#### [Task]
Lines holding the word "width" are the ones to copy from the data below.

:: Given data ::

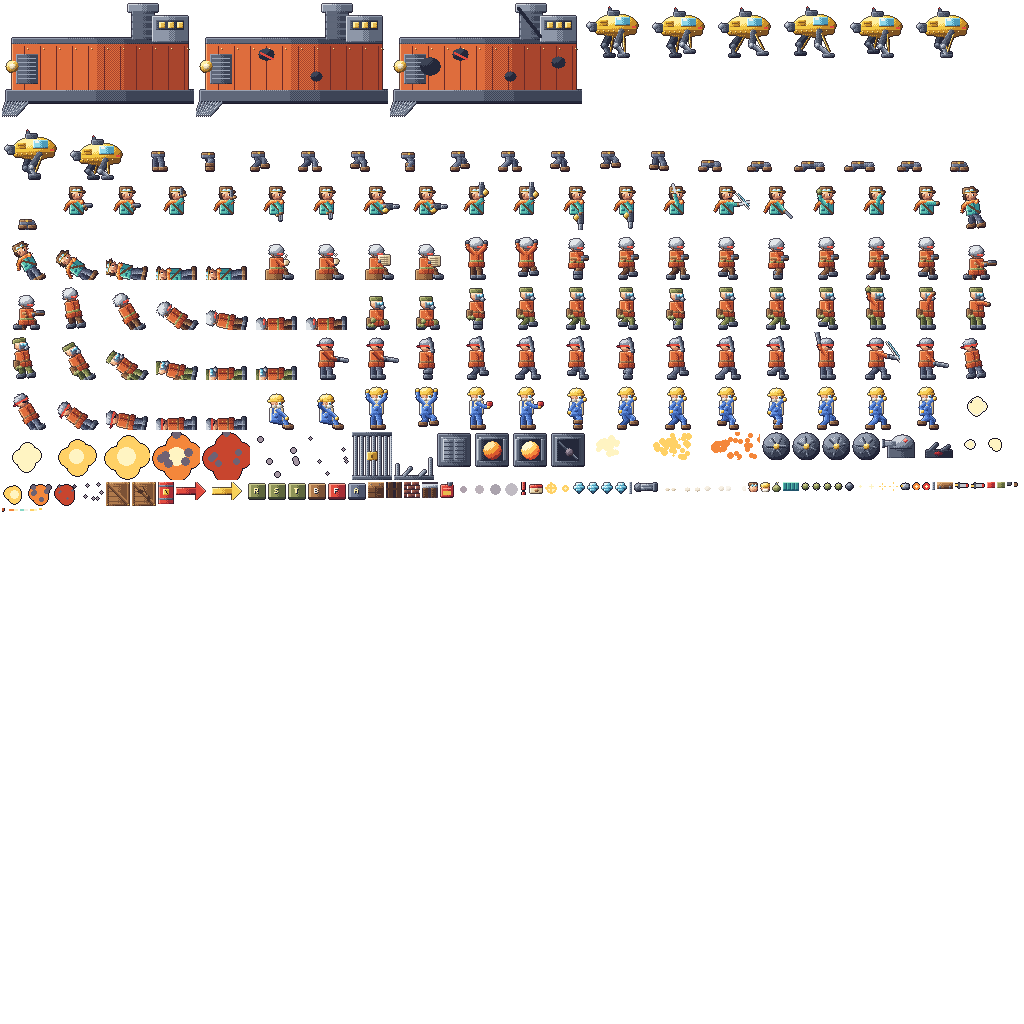
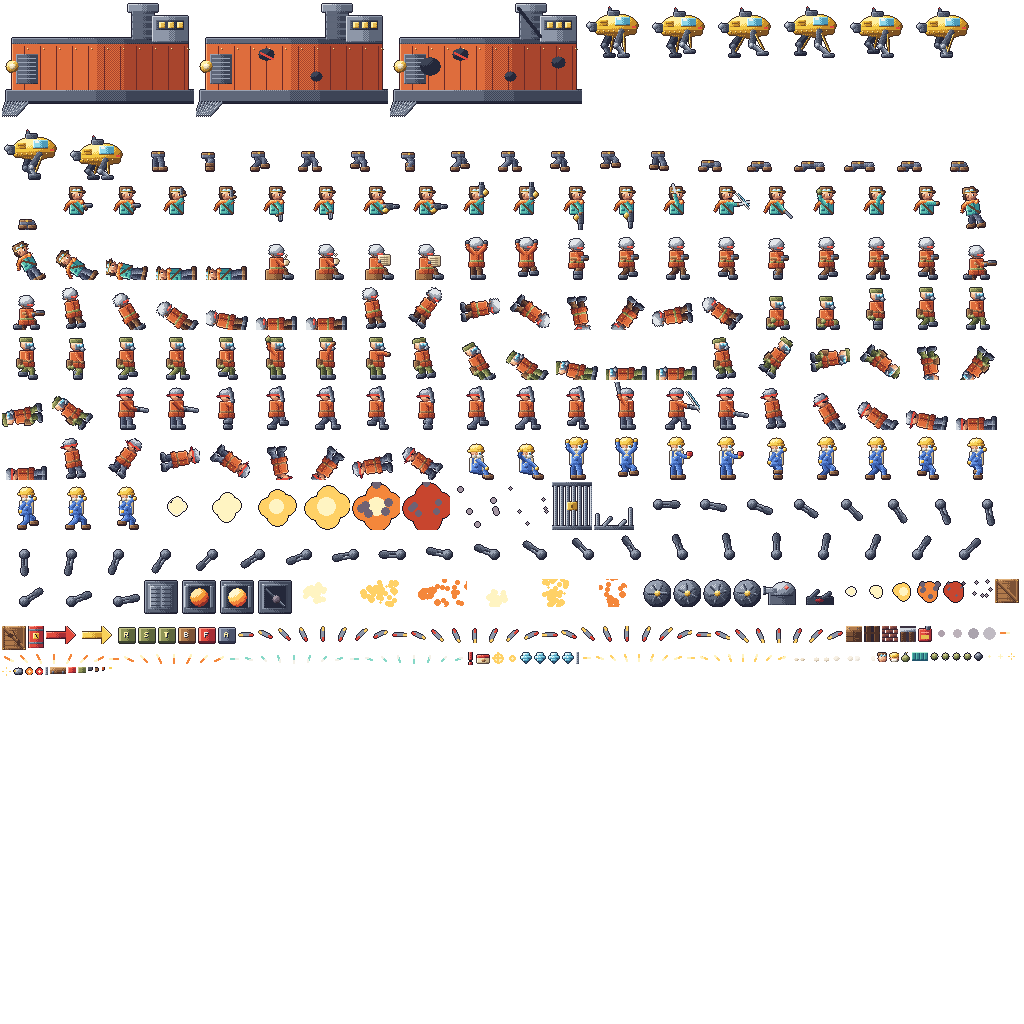
fix: remove runtime scaling and rotation from pixel art

Changed region(s): [[0.0, 0.2812, 1.0, 0.6562]]

diff --git a/src/game/systems/ProjectileSystem.ts b/src/game/systems/ProjectileSystem.ts
@@ -31,12 +31,12 @@ interface Spec {
 }
 
 const SPECS: Record<ProjectileKind, Spec> = {
-  bullet: { frame: "bullet_p_0", faction: "player", gravity: 0, radius: 0, bounces: 0, accel: 0, maxSpeed: 0, w: 6, h: 4, kind: "bullet", big: false, orient: true, life: 1.4 },
-  heavy: { frame: "bullet_r_0", faction: "player", gravity: 0, radius: 0, bounces: 0, accel: 0, maxSpeed: 0, w: 8, h: 4, kind: "bullet", big: false, orient: true, life: 1.4 },
-  vulcan: { frame: "bullet_v_0", faction: "player", gravity: 0, radius: 0, bounces: 0, accel: 0, maxSpeed: 0, w: 8, h: 4, kind: "bullet", big: false, orient: true, life: 1.4 },
-  rocket: { frame: "rocket_0", anim: "rocket", faction: "player", gravity: 0, radius: 26, bounces: 0, accel: 600, maxSpeed: 380, w: 10, h: 6, kind: "blast", big: false, orient: true, life: 2 },
+  bullet: { frame: "bullet_p", faction: "player", gravity: 0, radius: 0, bounces: 0, accel: 0, maxSpeed: 0, w: 6, h: 4, kind: "bullet", big: false, orient: true, life: 1.4 },
+  heavy: { frame: "bullet_r", faction: "player", gravity: 0, radius: 0, bounces: 0, accel: 0, maxSpeed: 0, w: 8, h: 4, kind: "bullet", big: false, orient: true, life: 1.4 },
+  vulcan: { frame: "bullet_v", faction: "player", gravity: 0, radius: 0, bounces: 0, accel: 0, maxSpeed: 0, w: 8, h: 4, kind: "bullet", big: false, orient: true, life: 1.4 },
+  rocket: { frame: "rocket", faction: "player", gravity: 0, radius: 26, bounces: 0, accel: 600, maxSpeed: 380, w: 10, h: 6, kind: "blast", big: false, orient: true, life: 2 },
   bomb: { frame: "bomb_0", anim: "bomb", faction: "player", gravity: PHYSICS.gravity, radius: BOMB.radius, bounces: 1, accel: 0, maxSpeed: 0, w: 7, h: 7, kind: "blast", big: true, orient: false, life: 4 },
-  shell: { frame: "shell_0", faction: "player", gravity: PHYSICS.gravity * 0.5, radius: 32, bounces: 0, accel: 0, maxSpeed: 0, w: 8, h: 6, kind: "blast", big: true, orient: true, life: 3 },
+  shell: { frame: "shell_0", faction: "player", gravity: PHYSICS.gravity * 0.5, radius: 32, bounces: 0, accel: 0, maxSpeed: 0, w: 8, h: 6, kind: "blast", big: true, orient: false, life: 3 },
   enemyBullet: { frame: "bullet_e_0", anim: "bullet_e", faction: "enemy", gravity: 0, radius: 0, bounces: 0, accel: 0, maxSpeed: 0, w: 5, h: 5, kind: "bullet", big: false, orient: false, life: 5 },
   enemyBomb: { frame: "bomb_0", anim: "bomb", faction: "enemy", gravity: PHYSICS.gravity, radius: 22, bounces: 0, accel: 0, maxSpeed: 0, w: 7, h: 7, kind: "blast", big: false, orient: false, life: 5 },
   mortar: { frame: "mortar_0", faction: "enemy", gravity: PHYSICS.gravity * 0.6, radius: 24, bounces: 0, accel: 0, maxSpeed: 0, w: 8, h: 8, kind: "blast", big: true, orient: false, life: 6 },
@@ -84,7 +84,9 @@ export class ProjectileSystem {
     p.damage = damage;
     p.life = s.life;
     p.bounces = s.bounces;
-    p.setActive(true).setVisible(true).setPosition(x, y).setFrame(s.frame).setRotation(s.orient ? Math.atan2(vy, vx) : 0).setFlipX(false);
+    p.setActive(true).setVisible(true).setPosition(x, y).setRotation(0).setFlipX(false);
+    if (s.orient) this.orient(p, s);
+    else p.setFrame(s.frame);
     if (s.anim) p.play(s.anim);
     return p;
   }
@@ -118,7 +120,7 @@ export class ProjectileSystem {
     p.x += p.vx * dt;
     p.y += p.vy * dt;
     p.life -= dt;
-    if (s.orient) p.setRotation(Math.atan2(p.vy, p.vx));
+    if (s.orient) this.orient(p, s);
     if (p.life <= 0 || p.y > VIEW_H + 24 || !this.camera.visible(p.x, 48)) {
       this.pool.release(p);
       return;
@@ -155,6 +157,14 @@ export class ProjectileSystem {
       this.fx.spark(p.x, p.y, -Math.sign(p.vx));
       this.pool.release(p);
     }
+  }
+
+  private orient(p: Projectile, s: Spec): void {
+    const steps = 16;
+    const a = Math.atan2(p.vy, p.vx);
+    const i = ((Math.round((a / (Math.PI * 2)) * steps) % steps) + steps) % steps;
+    const base = p.type2 === "rocket" ? (Math.floor(p.life * 20) % 2) * steps : 0;
+    p.setFrame(`${s.frame}_${base + i}`);
   }
 
   private detonate(p: Projectile): void {

diff --git a/src/game/entities/vehicles/Mule.ts b/src/game/entities/vehicles/Mule.ts
@@ -21,13 +21,14 @@ export class Mule implements Target {
   private facing: 1 | -1 = 1;
   private vulcanTimer = 0;
   private reenter = 0;
+  private boardArmed = true;
   private onGround = false;
 
   constructor(private readonly ctx: GameContext, private readonly player: Player, x: number, y: number) {
     const scene = ctx.scene;
     this.sprite = scene.physics.add.sprite(x, y, TEX.atlas, "mule_idle_0").setOrigin(0.5, 1).setDepth(DEPTH.vehicle);
     (this.sprite.body as Physics.Arcade.Body).setSize(30, 34).setOffset(17, 22);
-    this.gun = scene.add.image(x, y, TEX.atlas, "mule_gun_0").setOrigin(4 / 24, 0.5).setDepth(DEPTH.vehicle + 1);
+    this.gun = scene.add.image(x, y, TEX.atlas, "mule_gun_0").setOrigin(0.5, 0.5).setDepth(DEPTH.vehicle + 1);
     scene.physics.add.collider(this.sprite, ctx.terrain.solids);
     scene.physics.add.collider(this.sprite, ctx.terrain.platforms);
     ctx.combat.add(this);
@@ -128,7 +129,12 @@ export class Mule implements Target {
     if (!this.player.onFoot || this.reenter > 0 || this.ctx.state.piloting) return;
     this.box.setTo(this.sprite.x - 14, this.sprite.y - 44, 28, 44);
     const p = this.player.bounds(new Geom.Rectangle());
-    if (Geom.Intersects.RectangleToRectangle(p, this.box)) {
+    const touching = Geom.Intersects.RectangleToRectangle(p, this.box);
+    if (!this.boardArmed) {
+      if (!touching) this.boardArmed = true;
+      return;
+    }
+    if (touching) {
       this.ctx.state.muleArmour = Math.max(1, this.ctx.state.muleArmour || MULE.armour);
       this.fsm.change("piloted");
     }
@@ -178,7 +184,7 @@ export class Mule implements Target {
       const my = this.gun.y + Math.sin(this.gunAngle) * 18;
       const j = this.ctx.rng.range(-0.03, 0.03);
       this.ctx.projectiles.fire("vulcan", mx, my, Math.cos(this.gunAngle + j) * MULE.vulcanSpeed, Math.sin(this.gunAngle + j) * MULE.vulcanSpeed, 1);
-      this.ctx.fx.play("flash", mx, my, { scale: 0.8 });
+      this.ctx.fx.play("flash", mx, my);
       this.ctx.events.emit("sound", "vulcan");
     }
     if (inp.pressed(Action.Bomb) && this.ctx.state.muleShells > 0) {
@@ -196,7 +202,9 @@ export class Mule implements Target {
     const px = pivot.x || 29;
     const py = pivot.y || 11;
     const ox = (px - 32) * (this.sprite.flipX ? -1 : 1);
-    this.gun.setPosition(this.sprite.x + ox, this.sprite.y - 56 + py).setRotation(this.gunAngle).setVisible(this.sprite.visible);
+    const steps = 32;
+    const i = ((Math.round((this.gunAngle / (Math.PI * 2)) * steps) % steps) + steps) % steps;
+    this.gun.setFrame(`mule_gun_${i}`).setPosition(Math.round(this.sprite.x + ox), Math.round(this.sprite.y - 56 + py)).setVisible(this.sprite.visible);
   }
 
   forceEject(): void {
@@ -208,6 +216,7 @@ export class Mule implements Target {
   private ejectPilot(): void {
     this.ctx.state.piloting = false;
     this.reenter = MULE.reenterDelay;
+    this.boardArmed = false;
     this.player.exitVehicle(this.sprite.x, this.sprite.y - 40);
   }
 

diff --git a/src/game/systems/EffectsSystem.ts b/src/game/systems/EffectsSystem.ts
@@ -45,11 +45,11 @@ export class EffectsSystem {
     );
   }
 
-  play(anim: string, x: number, y: number, opts: { depth?: number; flipX?: boolean; rotation?: number; scale?: number; originY?: number } = {}): void {
+  play(anim: string, x: number, y: number, opts: { depth?: number; flipX?: boolean; flipY?: boolean; originY?: number } = {}): void {
     const s = this.shots.acquire();
     if (!s) return;
-    s.setActive(true).setVisible(true).setPosition(x, y).setFlipX(!!opts.flipX).setRotation(opts.rotation ?? 0)
-      .setScale(opts.scale ?? 1).setDepth(opts.depth ?? DEPTH.fx).setOrigin(0.5, opts.originY ?? 0.5).setAlpha(1);
+    s.setActive(true).setVisible(true).setPosition(Math.round(x), Math.round(y)).setFlipX(!!opts.flipX).setFlipY(!!opts.flipY).setRotation(0)
+      .setScale(1).setDepth(opts.depth ?? DEPTH.fx).setOrigin(0.5, opts.originY ?? 0.5).setAlpha(1);
     s.play(anim);
   }
 
@@ -57,7 +57,7 @@ export class EffectsSystem {
     const m = this.fxMeta[key];
     const s = this.shots.acquire();
     if (!m || !s) return;
-    s.setActive(true).setVisible(true).setPosition(Math.round(x), Math.round(y)).setFlipX(flipX).setRotation(0).setScale(1)
+    s.setActive(true).setVisible(true).setPosition(Math.round(x), Math.round(y)).setFlipX(flipX).setFlipY(false).setRotation(0).setScale(1)
       .setDepth(depth).setAlpha(1);
     s.play(key);
     s.setOrigin(flipX ? 1 - m.originX : m.originX, m.originY);
@@ -86,7 +86,7 @@ export class EffectsSystem {
     for (let i = 0; i < count; i++) {
       const p = this.bits.acquire();
       if (!p) return;
-      p.setActive(true).setVisible(true).setPosition(x, y).setFrame(this.rng.pick(frames)).setAlpha(1).setRotation(0);
+      p.setActive(true).setVisible(true).setPosition(x, y).setFrame(this.rng.pick(frames)).setAlpha(1).setRotation(0).setFlipX(this.rng.chance(0.5));
       p.vx = this.rng.range(-110, 110);
       p.vy = this.rng.range(-260, -120);
       p.life = this.rng.range(0.8, 1.4);
@@ -124,7 +124,7 @@ export class EffectsSystem {
       p.vy += 700 * dt;
       p.x += p.vx * dt;
       p.y += p.vy * dt;
-      p.rotation += p.spin * dt;
+      if (p.spin && Math.floor(p.life * 12) !== Math.floor((p.life + dt) * 12)) p.flipX = !p.flipX;
       p.life -= dt;
       const floor = this.terrain.surfaceCrossed(p.x, prevY, p.y);
       if (floor !== null && p.vy > 0) {

diff --git a/src/game/scenes/BootScene.ts b/src/game/scenes/BootScene.ts
@@ -1,10 +1,12 @@
 import { GameObjects, Scene } from "phaser";
-import { DATA, FONT, TEX } from "../assets/keys";
+import { DATA, FONT, FONT_BIG, TEX } from "../assets/keys";
 import { registerAnimations } from "../assets/Animations";
 
 interface FontMeta {
   cellW: number;
   cellH: number;
+  bigW: number;
+  bigH: number;
   chars: string;
 }
 
@@ -21,6 +23,7 @@ export class BootScene extends Scene {
     this.load.json(DATA.fxMeta, "fx-meta.json");
     this.load.json(DATA.fontMeta, "font.json");
     this.load.image(TEX.font, "font.png");
+    this.load.image(TEX.fontBig, "font_big.png");
     this.load.image(TEX.sky, "bg_sky.png");
     this.load.image(TEX.far, "bg_far.png");
     this.load.image(TEX.mid, "bg_mid.png");
@@ -30,19 +33,13 @@ export class BootScene extends Scene {
 
   create(): void {
     const meta = this.cache.json.get(DATA.fontMeta) as FontMeta;
-    const entry = GameObjects.RetroFont.Parse(this, {
-      image: TEX.font,
-      width: meta.cellW,
-      height: meta.cellH,
-      chars: meta.chars,
-      charsPerRow: meta.chars.length,
-      "offset.x": 0,
-      "offset.y": 0,
-      "spacing.x": 0,
-      "spacing.y": 0,
-      lineSpacing: 2,
-    });
-    this.cache.bitmapFont.add(FONT, entry);
+    const parse = (image: string, width: number, height: number) =>
+      GameObjects.RetroFont.Parse(this, {
+        image, width, height, chars: meta.chars, charsPerRow: meta.chars.length,
+        "offset.x": 0, "offset.y": 0, "spacing.x": 0, "spacing.y": 0, lineSpacing: 2,
+      });
+    this.cache.bitmapFont.add(FONT, parse(TEX.font, meta.cellW, meta.cellH));
+    this.cache.bitmapFont.add(FONT_BIG, parse(TEX.fontBig, meta.bigW, meta.bigH));
     registerAnimations(this);
     this.scene.start(new URLSearchParams(location.search).has("skip") ? "mission" : "title");
   }

diff --git a/src/game/entities/enemies/Enemy.ts b/src/game/entities/enemies/Enemy.ts
@@ -38,6 +38,7 @@ export class Enemy implements Target {
   active = false;
   fired = false;
   private blastSpin = 0;
+  private spinAngle = 0;
 
   constructor(readonly ctx: GameContext, private readonly behaviours: Record<EnemyType, EnemyBehaviour>) {
     const scene = ctx.scene;
@@ -71,7 +72,11 @@ export class Enemy implements Target {
       },
       dying: {
         update: (e, dt, t) => {
-          if (e.blastSpin) e.sprite.rotation += e.blastSpin * dt;
+          if (e.blastSpin) {
+            e.spinAngle += e.blastSpin * dt;
+            const k = ((Math.round(e.spinAngle / (Math.PI / 4)) % 8) + 8) % 8;
+            e.sprite.setFrame(`${e.def.type}_tumble_${k}`);
+          }
           if (t > 1.2) e.sprite.setAlpha(Math.max(0, 1 - (t - 1.2) * 3));
           return t > 1.55 ? "gone" : undefined;
         },
@@ -147,7 +152,8 @@ export class Enemy implements Target {
     this.ctx.events.emit("sound", "enemyDie");
     if (hit.kind === "blast") {
       const away = Math.sign(this.x - hit.x) || 1;
-      this.sprite.setFrame(`${this.def.type}_die_0`);
+      this.spinAngle = 0;
+      this.sprite.setFrame(`${this.def.type}_tumble_0`);
       this.body.setVelocity(away * 90, -230);
       this.blastSpin = away * 9;
       this.body.checkCollision.none = true;

diff --git a/src/game/scenes/HudScene.ts b/src/game/scenes/HudScene.ts
@@ -34,13 +34,11 @@ export class HudScene extends Scene {
     this.arms = new RetroText(this, 152, 3, "");
     this.add.image(124, 18, TEX.atlas, "bombicon_0").setScrollFactor(0);
     this.bombs = new RetroText(this, 132, 14, "10");
-    this.timer = new RetroText(this, VIEW_W / 2 + 30, 6, "60", [0.5, 0]);
-    this.timer.setScale(2);
+    this.timer = new RetroText(this, VIEW_W / 2 + 30, 4, "60", [0.5, 0], true);
     this.add.image(VIEW_W - 44, 9, TEX.atlas, "tinkericon_0").setScrollFactor(0);
     this.tinkers = new RetroText(this, VIEW_W - 36, 5, "X0");
     this.armour = [0, 1, 2].map((i) => this.add.image(VIEW_W - 44 + i * 10, 21, TEX.atlas, "armour_0").setScrollFactor(0).setVisible(false));
-    this.banner = new RetroText(this, VIEW_W / 2, 84, "", [0.5, 0.5]);
-    this.banner.setScale(2);
+    this.banner = new RetroText(this, VIEW_W / 2, 84, "", [0.5, 0.5], true);
     this.sub = new RetroText(this, VIEW_W / 2, 106, "", [0.5, 0.5]);
     this.center = new RetroText(this, VIEW_W / 2, VIEW_H / 2 + 34, "", [0.5, 0.5]);
     this.go = this.add.sprite(VIEW_W - 46, 70, TEX.atlas, "go_0").setScrollFactor(0).setVisible(false);

diff --git a/src/game/ui/RetroText.ts b/src/game/ui/RetroText.ts
@@ -1,12 +1,12 @@
 import type { GameObjects, Scene } from "phaser";
-import { FONT } from "../assets/keys";
+import { FONT, FONT_BIG } from "../assets/keys";
 
 export class RetroText {
   readonly view: GameObjects.BitmapText;
   private last = "";
 
-  constructor(scene: Scene, private readonly x: number, private readonly y: number, text = "", private readonly origin: [number, number] = [0, 0]) {
-    this.view = scene.add.bitmapText(x, y, FONT, text).setOrigin(0, 0).setScrollFactor(0);
+  constructor(scene: Scene, private readonly x: number, private readonly y: number, text = "", private readonly origin: [number, number] = [0, 0], big = false) {
+    this.view = scene.add.bitmapText(x, y, big ? FONT_BIG : FONT, text).setOrigin(0, 0).setScrollFactor(0);
     this.last = text;
     this.place();
   }
@@ -17,12 +17,6 @@ export class RetroText {
       this.view.setText(text);
       this.place();
     }
-    return this;
-  }
-
-  setScale(s: number): this {
-    this.view.setScale(s);
-    this.place();
     return this;
   }
 

diff --git a/tests/e2e/mission.spec.ts b/tests/e2e/mission.spec.ts
@@ -140,3 +140,19 @@ test("the Iron Warden can be beaten with the pistol by jump shooting", async ({ 
   await page.keyboard.up("ArrowRight");
   await page.waitForFunction("window.__mv.snapshot().phase === 'complete'", null, { timeout: 20_000 });
 });
+
+test("leaving the Mule does not instantly board it again", async ({ page }) => {
+  await startMission(page);
+  await run(page, "mv.shield(120); mv.warp(1560);");
+  await page.waitForTimeout(400);
+  await hold(page, "ArrowRight", 700);
+  expect((await snap(page)).piloting).toBe(true);
+  await page.keyboard.down("ArrowUp");
+  await tap(page, "KeyK", 60);
+  await page.keyboard.up("ArrowUp");
+  await page.waitForTimeout(1500);
+  expect((await snap(page)).piloting).toBe(false);
+  await hold(page, "ArrowLeft", 600);
+  await hold(page, "ArrowRight", 700);
+  expect((await snap(page)).piloting).toBe(true);
+});

diff --git a/src/game/entities/Player.ts b/src/game/entities/Player.ts
@@ -273,8 +273,8 @@ export class Player implements Target, PlayerLocator {
       this.ctx.events.emit("sound", "rivet");
     } else if (w.mode === "blast") {
       const aim = this.aimKey();
-      const rot = aim === "up" ? -Math.PI / 2 : aim === "down" ? Math.PI / 2 : 0;
-      fx.play("blast", m.x, m.y, { flipX: this.facing < 0 && aim === "fwd", rotation: this.facing < 0 && aim !== "fwd" ? -rot : rot, originY: 0.5 });
+      if (aim === "fwd") fx.play("blast", m.x, m.y, { flipX: this.facing < 0, originY: 0.5 });
+      else fx.play("blast_up", m.x, m.y, { originY: aim === "up" ? 1 : 0, flipY: aim === "down" });
       const r = this.knifeRect;
       if (aim === "fwd") r.setTo(this.facing > 0 ? m.x : m.x - w.range, m.y - 22, w.range, 44);
       else r.setTo(m.x - 22, aim === "up" ? m.y - w.range : m.y, 44, w.range);

diff --git a/src/game/assets/Animations.ts b/src/game/assets/Animations.ts
@@ -40,10 +40,10 @@ const SPECS: AnimSpec[] = [
   { key: "spark", prefix: "spark_", frames: 4, rate: 30 },
   { key: "smoke", prefix: "smoke_", frames: 4, rate: 8 },
   { key: "blast", prefix: "blast_", frames: 3, rate: 24 },
+  { key: "blast_up", prefix: "blast_up_", frames: 3, rate: 24 },
   { key: "flash", prefix: "flash_", frames: 2, rate: 30 },
   { key: "dust", prefix: "dust_", frames: 4, rate: 14 },
   { key: "bullet_e", prefix: "bullet_e_", frames: 2, rate: 12, repeat: -1 },
-  { key: "rocket", prefix: "rocket_", frames: 2, rate: 20, repeat: -1 },
   { key: "bomb", prefix: "bomb_", frames: 4, rate: 16, repeat: -1 },
   { key: "gem", prefix: "gem_", frames: 4, rate: 8, repeat: -1 },
   { key: "go", prefix: "go_", frames: 2, rate: 4, repeat: -1 },

diff --git a/src/game/scenes/TitleScene.ts b/src/game/scenes/TitleScene.ts
@@ -19,7 +19,7 @@ export class TitleScene extends Scene {
     this.add.tileSprite(0, 0, VIEW_W, VIEW_H, TEX.far).setOrigin(0);
     this.add.tileSprite(0, 0, VIEW_W, VIEW_H, TEX.mid).setOrigin(0).setTilePosition(120, 0);
     this.add.rectangle(0, 0, VIEW_W, VIEW_H, 0x1b1626, 0.35).setOrigin(0);
-    new RetroText(this, VIEW_W / 2, 52, "METALVLUG", [0.5, 0.5]).setScale(3);
+    new RetroText(this, VIEW_W / 2, 52, "METALVLUG", [0.5, 0.5], true);
     new RetroText(this, VIEW_W / 2, 82, "MISSION 1 LOWTIDE DOCKS", [0.5, 0.5]);
     this.add.sprite(VIEW_W / 2 - 60, 160, TEX.atlas, "pip_legs_stand_0").setOrigin(0.5, 1);
     this.add.sprite(VIEW_W / 2 - 60, 160, TEX.atlas, "pip_heavy_fwd_0").setOrigin(0.5, 1);

diff --git a/src/game/entities/enemies/behaviours/GruntBehaviour.ts b/src/game/entities/enemies/behaviours/GruntBehaviour.ts
@@ -27,7 +27,7 @@ export class GruntBehaviour implements EnemyBehaviour {
       let ang = Math.atan2(p.centerY - my, (p.x - mx) * e.facing);
       ang = Math.max(-G.maxAngle, Math.min(G.maxAngle, ang));
       e.ctx.projectiles.fire("enemyBullet", mx, my, Math.cos(ang) * e.facing * G.bulletSpeed, Math.sin(ang) * G.bulletSpeed, 1);
-      e.ctx.fx.play("flash", mx, my, { scale: 0.7 });
+      e.ctx.fx.play("flash", mx, my);
       e.ctx.events.emit("sound", "enemyShot");
     }
     if (t > G.aimTime + 0.35) {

:::

#### [Answer area]
-      width: meta.cellW,
+    const parse = (image: string, width: number, height: number) =>
+        image, width, height, chars: meta.chars, charsPerRow: meta.chars.length,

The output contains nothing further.